Mercury pollution causes hazardous environmental and health issues, such as heart, kidney, stomach, and gene damage. The EPA’s Safe Drinking Water Act set maximum mercury contaminant levels at 2 ppb. Most mercury detection sensors are colorimetric and fail to quantify mercury levels. Additionally, interference from coexisting metal ions often result in false positives.

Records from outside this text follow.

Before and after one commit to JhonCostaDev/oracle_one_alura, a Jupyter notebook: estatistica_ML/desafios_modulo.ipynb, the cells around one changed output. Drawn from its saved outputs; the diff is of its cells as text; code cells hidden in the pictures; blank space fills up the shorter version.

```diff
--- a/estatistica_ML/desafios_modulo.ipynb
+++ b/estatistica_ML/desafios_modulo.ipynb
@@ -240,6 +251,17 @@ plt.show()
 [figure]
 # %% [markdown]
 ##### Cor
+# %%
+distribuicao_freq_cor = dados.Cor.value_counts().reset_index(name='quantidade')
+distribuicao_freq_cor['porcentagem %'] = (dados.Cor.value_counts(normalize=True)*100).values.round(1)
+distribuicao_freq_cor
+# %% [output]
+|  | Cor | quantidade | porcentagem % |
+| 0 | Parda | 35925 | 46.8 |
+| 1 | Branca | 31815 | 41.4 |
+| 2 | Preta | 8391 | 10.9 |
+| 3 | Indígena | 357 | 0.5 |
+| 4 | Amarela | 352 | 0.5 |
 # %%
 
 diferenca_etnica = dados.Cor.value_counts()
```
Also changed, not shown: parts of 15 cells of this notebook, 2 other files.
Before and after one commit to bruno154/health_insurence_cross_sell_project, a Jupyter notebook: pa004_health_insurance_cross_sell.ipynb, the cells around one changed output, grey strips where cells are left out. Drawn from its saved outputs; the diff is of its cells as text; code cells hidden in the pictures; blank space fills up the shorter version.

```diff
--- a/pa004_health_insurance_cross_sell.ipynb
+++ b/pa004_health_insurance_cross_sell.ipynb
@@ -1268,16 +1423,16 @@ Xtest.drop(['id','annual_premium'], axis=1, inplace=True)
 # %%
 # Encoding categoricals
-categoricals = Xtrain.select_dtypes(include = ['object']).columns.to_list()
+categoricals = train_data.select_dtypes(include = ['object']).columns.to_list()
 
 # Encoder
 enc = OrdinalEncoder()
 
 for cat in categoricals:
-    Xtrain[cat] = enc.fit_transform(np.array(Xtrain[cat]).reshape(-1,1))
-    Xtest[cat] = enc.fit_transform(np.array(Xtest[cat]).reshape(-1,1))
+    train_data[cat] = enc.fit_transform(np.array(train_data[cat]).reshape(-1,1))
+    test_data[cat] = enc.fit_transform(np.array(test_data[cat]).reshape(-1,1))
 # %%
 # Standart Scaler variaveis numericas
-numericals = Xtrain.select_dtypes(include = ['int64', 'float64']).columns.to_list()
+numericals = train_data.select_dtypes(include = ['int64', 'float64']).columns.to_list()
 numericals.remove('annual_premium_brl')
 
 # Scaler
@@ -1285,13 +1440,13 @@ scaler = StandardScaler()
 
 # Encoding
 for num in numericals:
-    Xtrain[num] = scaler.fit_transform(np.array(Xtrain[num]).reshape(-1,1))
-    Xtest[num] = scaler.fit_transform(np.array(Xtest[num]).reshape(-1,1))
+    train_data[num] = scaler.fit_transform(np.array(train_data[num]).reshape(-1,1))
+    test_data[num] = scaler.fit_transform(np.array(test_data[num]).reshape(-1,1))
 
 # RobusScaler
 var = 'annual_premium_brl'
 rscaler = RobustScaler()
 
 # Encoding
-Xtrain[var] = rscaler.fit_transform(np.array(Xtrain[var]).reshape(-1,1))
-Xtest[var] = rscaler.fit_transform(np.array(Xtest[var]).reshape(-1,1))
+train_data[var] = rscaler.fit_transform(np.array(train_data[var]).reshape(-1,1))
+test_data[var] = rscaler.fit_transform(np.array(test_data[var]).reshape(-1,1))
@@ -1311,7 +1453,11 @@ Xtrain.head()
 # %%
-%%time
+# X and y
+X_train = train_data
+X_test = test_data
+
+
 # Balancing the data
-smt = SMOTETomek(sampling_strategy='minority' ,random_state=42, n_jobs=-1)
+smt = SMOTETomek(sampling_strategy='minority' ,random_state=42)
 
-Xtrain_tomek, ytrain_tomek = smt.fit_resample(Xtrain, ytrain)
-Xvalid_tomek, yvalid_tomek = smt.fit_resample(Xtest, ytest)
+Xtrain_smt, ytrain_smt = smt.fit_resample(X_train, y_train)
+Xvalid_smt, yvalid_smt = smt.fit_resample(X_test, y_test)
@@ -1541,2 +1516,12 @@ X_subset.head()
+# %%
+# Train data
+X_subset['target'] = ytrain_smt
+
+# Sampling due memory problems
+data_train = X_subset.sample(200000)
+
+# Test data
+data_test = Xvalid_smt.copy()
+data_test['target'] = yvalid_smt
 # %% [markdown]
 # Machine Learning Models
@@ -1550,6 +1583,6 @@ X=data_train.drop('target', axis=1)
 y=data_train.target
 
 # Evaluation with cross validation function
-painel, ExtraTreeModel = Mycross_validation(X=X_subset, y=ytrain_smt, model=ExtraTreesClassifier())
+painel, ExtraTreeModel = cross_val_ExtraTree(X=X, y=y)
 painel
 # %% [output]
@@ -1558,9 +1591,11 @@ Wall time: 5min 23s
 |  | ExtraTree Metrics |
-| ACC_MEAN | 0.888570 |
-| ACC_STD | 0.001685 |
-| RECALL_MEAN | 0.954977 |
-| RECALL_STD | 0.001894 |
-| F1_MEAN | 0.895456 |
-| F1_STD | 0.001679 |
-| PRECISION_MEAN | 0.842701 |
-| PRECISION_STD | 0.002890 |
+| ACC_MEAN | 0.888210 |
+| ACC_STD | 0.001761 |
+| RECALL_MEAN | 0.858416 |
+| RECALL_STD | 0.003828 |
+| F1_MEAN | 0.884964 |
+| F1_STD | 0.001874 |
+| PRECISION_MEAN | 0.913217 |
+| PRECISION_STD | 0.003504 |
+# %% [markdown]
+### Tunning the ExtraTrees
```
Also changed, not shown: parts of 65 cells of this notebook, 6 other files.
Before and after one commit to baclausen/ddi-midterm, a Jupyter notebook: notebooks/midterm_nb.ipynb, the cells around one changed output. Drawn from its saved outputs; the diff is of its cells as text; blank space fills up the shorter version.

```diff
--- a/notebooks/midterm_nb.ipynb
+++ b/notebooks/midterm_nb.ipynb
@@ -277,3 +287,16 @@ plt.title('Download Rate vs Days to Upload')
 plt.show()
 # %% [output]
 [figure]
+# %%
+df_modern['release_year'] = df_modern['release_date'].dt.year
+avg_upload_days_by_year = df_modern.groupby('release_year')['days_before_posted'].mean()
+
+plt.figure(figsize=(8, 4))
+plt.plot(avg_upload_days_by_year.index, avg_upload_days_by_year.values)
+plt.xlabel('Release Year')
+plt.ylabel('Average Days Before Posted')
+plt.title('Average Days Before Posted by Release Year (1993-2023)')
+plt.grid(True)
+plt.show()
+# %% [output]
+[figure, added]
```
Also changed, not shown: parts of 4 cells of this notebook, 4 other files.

University of Utah researchers have invented a low cost, point-of-use optical sensor for mercury detection and quantification in water. The new sensor exhibits sensitive and selective detection of mercury directly in aqueous solutions through fluorescence quenching. The fluorescent molecule dims in the presence of mercury to enable detection at low levels. Companion software that uses optical detection of the fluorescing molecule quantifies the mercury concentration and enables rapid, portable mercury detection. The sensor exhibits high stability and offers superior detection performance compared to traditional molecular fluorescence sensors.